__Task item__. Repeat each line of the material exactly.

Material provided section start

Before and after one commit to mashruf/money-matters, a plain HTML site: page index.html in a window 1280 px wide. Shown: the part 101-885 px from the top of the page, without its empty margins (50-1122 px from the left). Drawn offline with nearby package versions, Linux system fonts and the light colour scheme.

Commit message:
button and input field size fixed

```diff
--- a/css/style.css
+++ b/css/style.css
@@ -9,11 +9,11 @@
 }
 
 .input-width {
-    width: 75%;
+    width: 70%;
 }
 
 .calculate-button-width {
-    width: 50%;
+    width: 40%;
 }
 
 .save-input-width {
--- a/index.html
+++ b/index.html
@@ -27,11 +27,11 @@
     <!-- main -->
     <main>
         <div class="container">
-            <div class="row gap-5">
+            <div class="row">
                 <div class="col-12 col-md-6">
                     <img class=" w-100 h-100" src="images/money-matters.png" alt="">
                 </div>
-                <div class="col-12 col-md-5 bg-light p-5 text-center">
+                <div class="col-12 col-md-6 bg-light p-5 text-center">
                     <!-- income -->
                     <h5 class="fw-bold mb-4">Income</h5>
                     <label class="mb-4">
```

Material provided section end

__Response area__.
Before and after one commit to mashruf/money-matters, a plain HTML site: page index.html in a window 1280 px wide. Shown: the part 101-885 px from the top of the page, without its empty margins (50-1122 px from the left). Drawn offline with nearby package versions, Linux system fonts and the light colour scheme.

Commit message:
button and input field size fixed

```diff
--- a/css/style.css
+++ b/css/style.css
@@ -9,11 +9,11 @@
 }
 
 .input-width {
-    width: 75%;
+    width: 70%;
 }
 
 .calculate-button-width {
-    width: 50%;
+    width: 40%;
 }
 
 .save-input-width {
--- a/index.html
+++ b/index.html
@@ -27,11 +27,11 @@
     <!-- main -->
     <main>
         <div class="container">
-            <div class="row gap-5">
+            <div class="row">
                 <div class="col-12 col-md-6">
                     <img class=" w-100 h-100" src="images/money-matters.png" alt="">
                 </div>
-                <div class="col-12 col-md-5 bg-light p-5 text-center">
+                <div class="col-12 col-md-6 bg-light p-5 text-center">
                     <!-- income -->
                     <h5 class="fw-bold mb-4">Income</h5>
                     <label class="mb-4">
```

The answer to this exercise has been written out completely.